──────── Available records

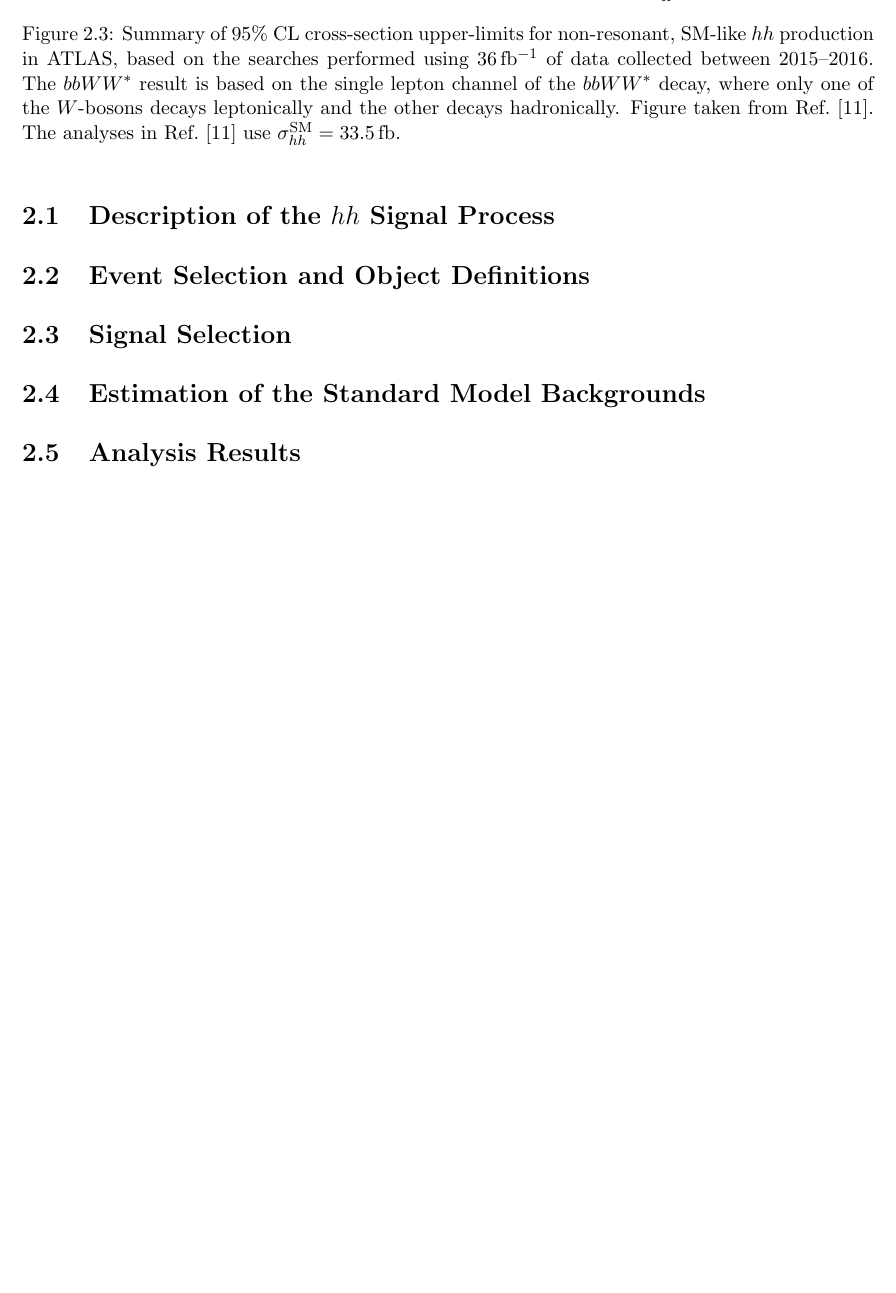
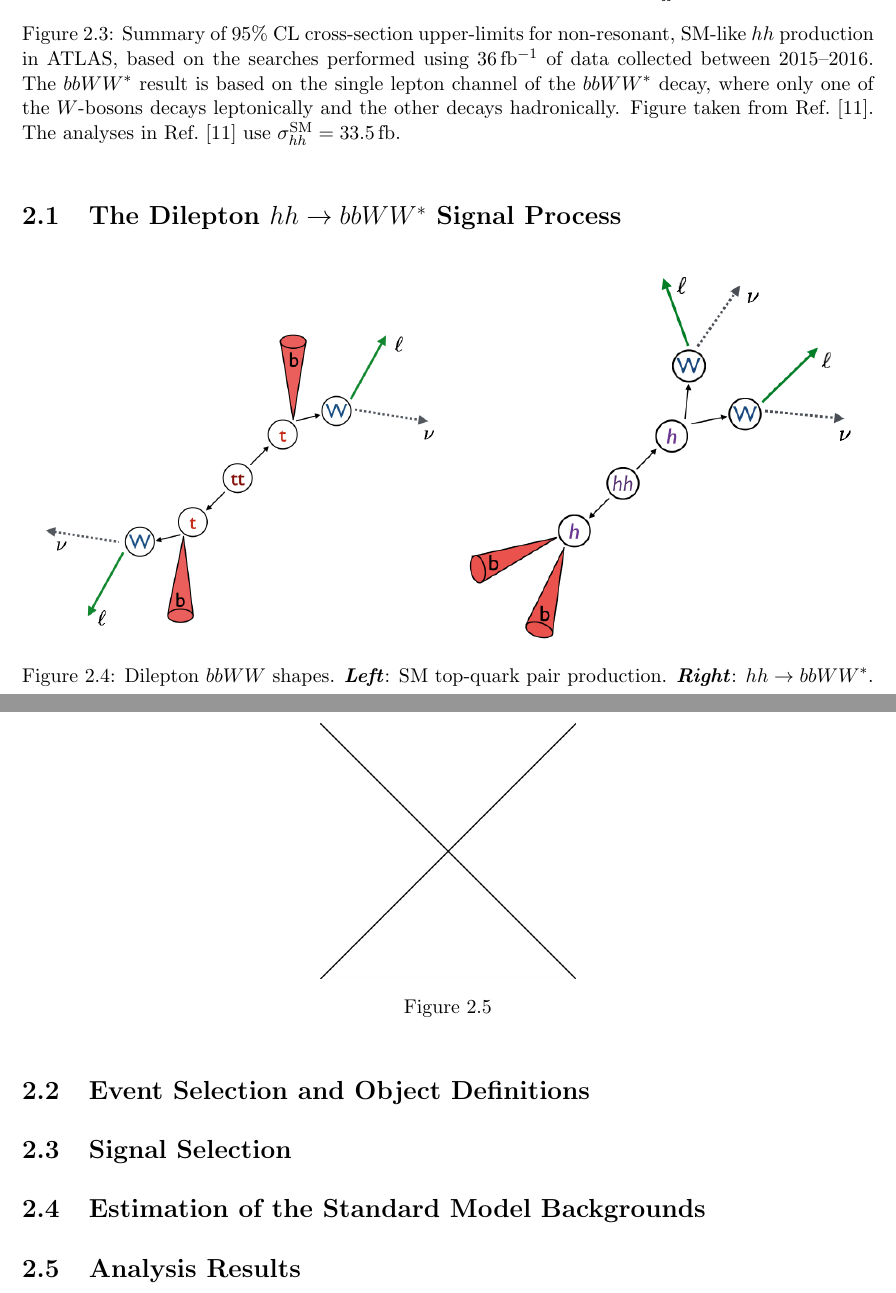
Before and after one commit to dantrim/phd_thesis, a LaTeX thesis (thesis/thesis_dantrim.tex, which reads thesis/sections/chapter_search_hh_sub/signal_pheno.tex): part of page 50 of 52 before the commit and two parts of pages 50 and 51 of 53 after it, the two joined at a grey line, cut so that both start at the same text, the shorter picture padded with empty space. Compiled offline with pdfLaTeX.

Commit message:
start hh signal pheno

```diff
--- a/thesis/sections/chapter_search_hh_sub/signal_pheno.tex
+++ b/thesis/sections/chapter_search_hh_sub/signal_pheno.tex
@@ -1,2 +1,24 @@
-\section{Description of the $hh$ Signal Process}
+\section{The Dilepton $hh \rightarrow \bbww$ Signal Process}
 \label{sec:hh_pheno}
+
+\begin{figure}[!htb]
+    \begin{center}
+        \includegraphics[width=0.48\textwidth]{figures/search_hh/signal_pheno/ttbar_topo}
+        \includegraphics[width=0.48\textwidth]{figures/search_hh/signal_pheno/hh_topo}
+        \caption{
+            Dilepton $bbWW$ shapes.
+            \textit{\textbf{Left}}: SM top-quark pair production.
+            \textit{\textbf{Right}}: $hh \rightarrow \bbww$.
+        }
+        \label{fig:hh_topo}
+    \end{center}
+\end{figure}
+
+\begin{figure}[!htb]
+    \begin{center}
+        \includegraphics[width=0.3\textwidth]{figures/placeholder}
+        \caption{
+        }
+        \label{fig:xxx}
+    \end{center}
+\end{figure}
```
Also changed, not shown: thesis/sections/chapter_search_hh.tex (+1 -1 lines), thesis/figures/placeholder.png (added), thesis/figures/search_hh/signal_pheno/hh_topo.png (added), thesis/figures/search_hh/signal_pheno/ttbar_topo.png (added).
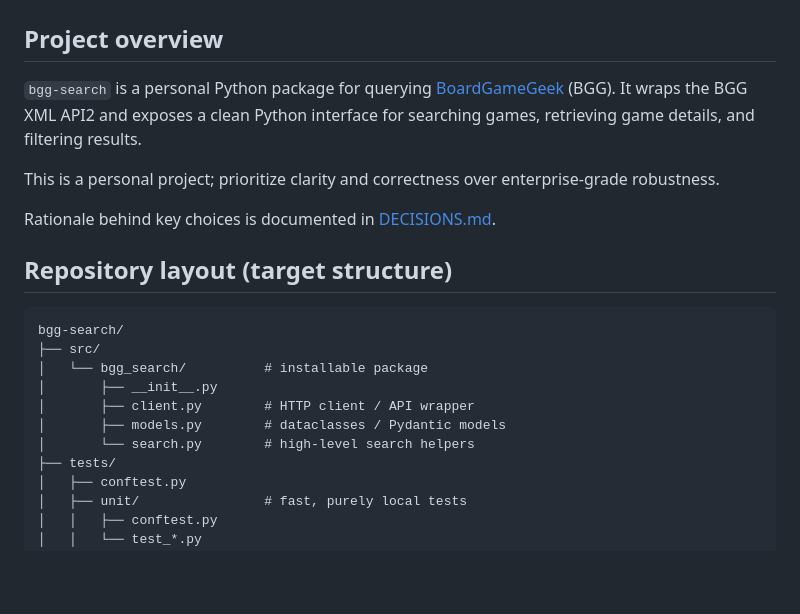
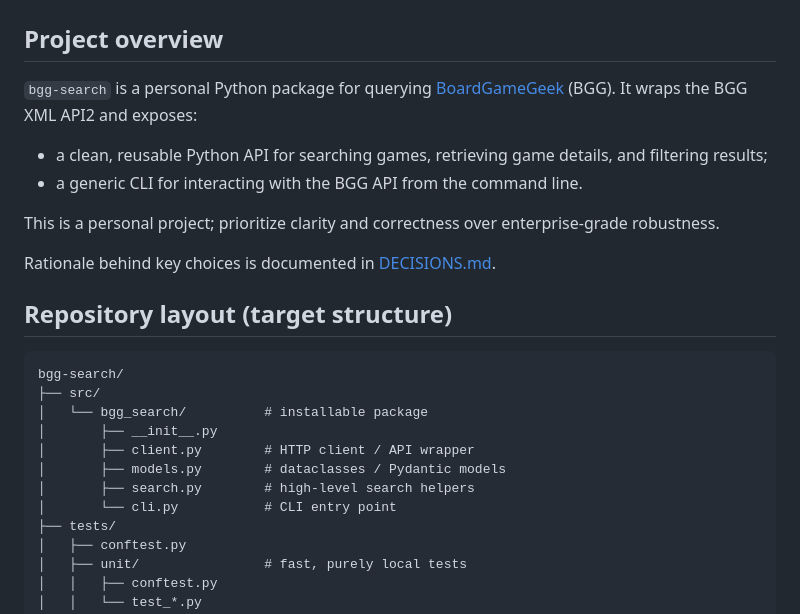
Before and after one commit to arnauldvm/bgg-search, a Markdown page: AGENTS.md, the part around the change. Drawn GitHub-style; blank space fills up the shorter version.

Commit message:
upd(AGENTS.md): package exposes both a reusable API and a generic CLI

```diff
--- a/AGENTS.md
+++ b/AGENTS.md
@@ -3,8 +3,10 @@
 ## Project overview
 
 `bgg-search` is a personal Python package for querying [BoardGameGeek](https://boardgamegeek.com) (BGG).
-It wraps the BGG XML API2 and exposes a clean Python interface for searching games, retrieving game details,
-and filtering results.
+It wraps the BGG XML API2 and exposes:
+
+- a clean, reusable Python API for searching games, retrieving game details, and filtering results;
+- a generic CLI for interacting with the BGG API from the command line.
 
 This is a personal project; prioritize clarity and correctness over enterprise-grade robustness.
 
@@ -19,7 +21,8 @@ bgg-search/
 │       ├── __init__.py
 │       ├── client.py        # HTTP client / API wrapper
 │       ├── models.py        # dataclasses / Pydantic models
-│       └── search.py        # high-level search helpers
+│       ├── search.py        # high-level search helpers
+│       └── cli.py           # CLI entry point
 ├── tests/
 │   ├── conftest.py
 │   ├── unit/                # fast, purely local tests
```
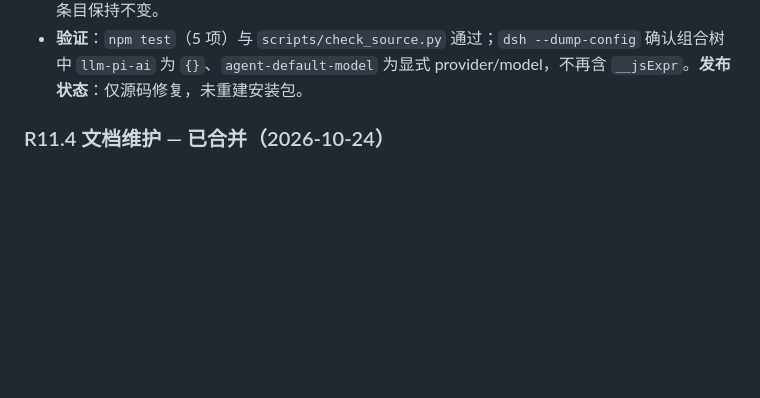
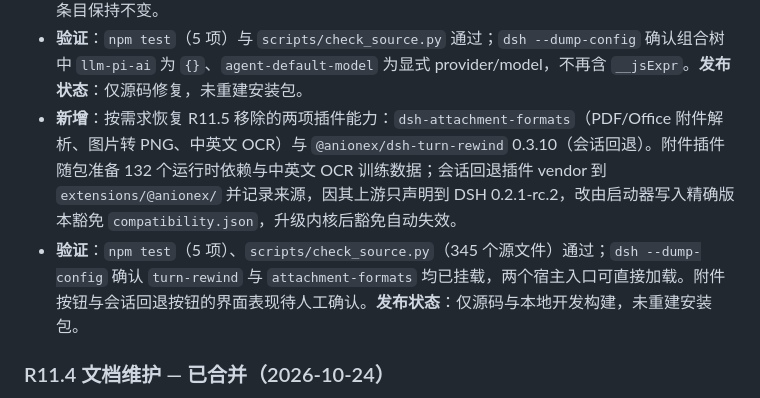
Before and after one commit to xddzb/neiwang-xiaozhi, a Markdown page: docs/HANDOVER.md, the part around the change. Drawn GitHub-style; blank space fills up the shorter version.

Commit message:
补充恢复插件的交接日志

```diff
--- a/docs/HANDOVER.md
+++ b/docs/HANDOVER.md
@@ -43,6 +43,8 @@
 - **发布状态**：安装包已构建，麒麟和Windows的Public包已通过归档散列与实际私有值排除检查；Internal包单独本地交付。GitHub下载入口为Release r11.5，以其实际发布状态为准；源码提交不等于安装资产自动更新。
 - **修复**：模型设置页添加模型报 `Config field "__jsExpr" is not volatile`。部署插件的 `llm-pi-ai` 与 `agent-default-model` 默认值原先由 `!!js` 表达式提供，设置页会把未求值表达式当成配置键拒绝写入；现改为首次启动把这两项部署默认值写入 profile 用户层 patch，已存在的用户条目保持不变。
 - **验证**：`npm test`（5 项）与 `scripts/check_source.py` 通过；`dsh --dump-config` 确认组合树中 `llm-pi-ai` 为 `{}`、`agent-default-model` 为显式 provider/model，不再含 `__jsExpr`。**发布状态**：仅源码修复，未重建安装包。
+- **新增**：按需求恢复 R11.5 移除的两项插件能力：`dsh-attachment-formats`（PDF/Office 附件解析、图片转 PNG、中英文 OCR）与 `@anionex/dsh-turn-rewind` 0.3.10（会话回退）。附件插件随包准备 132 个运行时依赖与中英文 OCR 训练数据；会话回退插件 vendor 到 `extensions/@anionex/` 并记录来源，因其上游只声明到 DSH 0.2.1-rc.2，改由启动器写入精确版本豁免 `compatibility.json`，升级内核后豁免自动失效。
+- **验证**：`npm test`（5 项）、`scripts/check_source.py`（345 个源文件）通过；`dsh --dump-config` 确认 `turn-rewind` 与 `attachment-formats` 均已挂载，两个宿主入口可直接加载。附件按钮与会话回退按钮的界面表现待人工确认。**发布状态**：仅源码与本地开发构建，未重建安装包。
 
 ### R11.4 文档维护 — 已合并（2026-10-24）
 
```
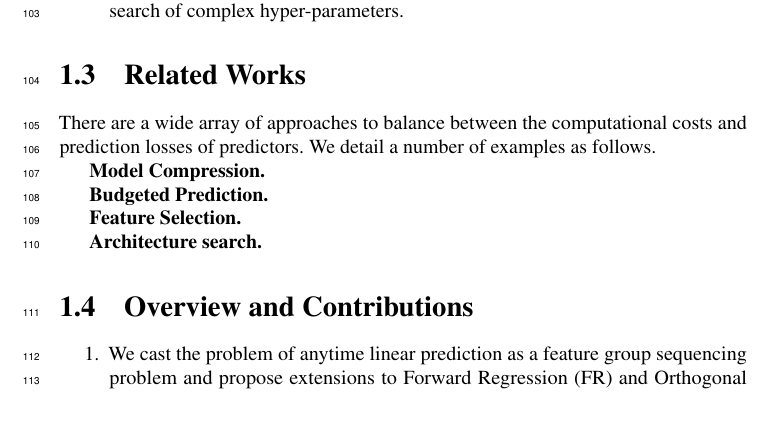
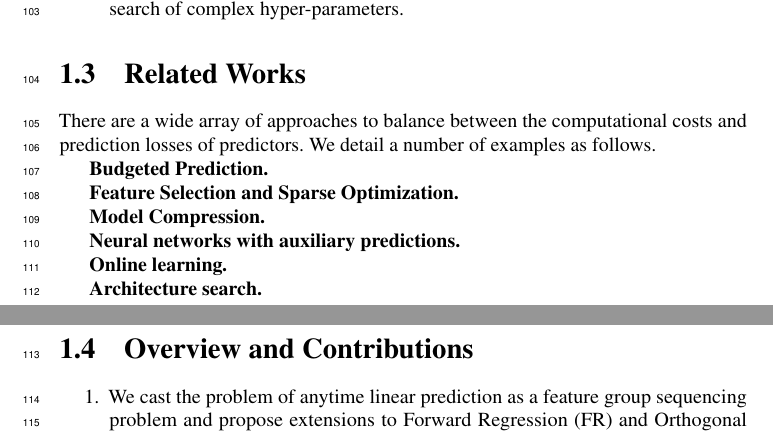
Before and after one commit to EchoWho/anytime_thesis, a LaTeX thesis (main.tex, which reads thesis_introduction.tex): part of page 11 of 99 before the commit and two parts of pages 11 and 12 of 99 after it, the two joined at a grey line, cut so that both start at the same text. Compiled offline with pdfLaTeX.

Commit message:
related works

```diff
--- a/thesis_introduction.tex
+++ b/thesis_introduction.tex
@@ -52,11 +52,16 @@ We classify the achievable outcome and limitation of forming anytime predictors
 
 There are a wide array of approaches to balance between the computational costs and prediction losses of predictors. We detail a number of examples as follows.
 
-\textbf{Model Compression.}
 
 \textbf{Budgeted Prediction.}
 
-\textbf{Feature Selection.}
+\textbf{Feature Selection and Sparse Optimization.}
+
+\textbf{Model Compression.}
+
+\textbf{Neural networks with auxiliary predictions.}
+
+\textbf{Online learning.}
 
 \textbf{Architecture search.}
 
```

────────────────

## Task details
A complete answer gives every line of the records holding "results".

## Task output
-and filtering results.
+- a clean, reusable Python API for searching games, retrieving game details, and filtering results;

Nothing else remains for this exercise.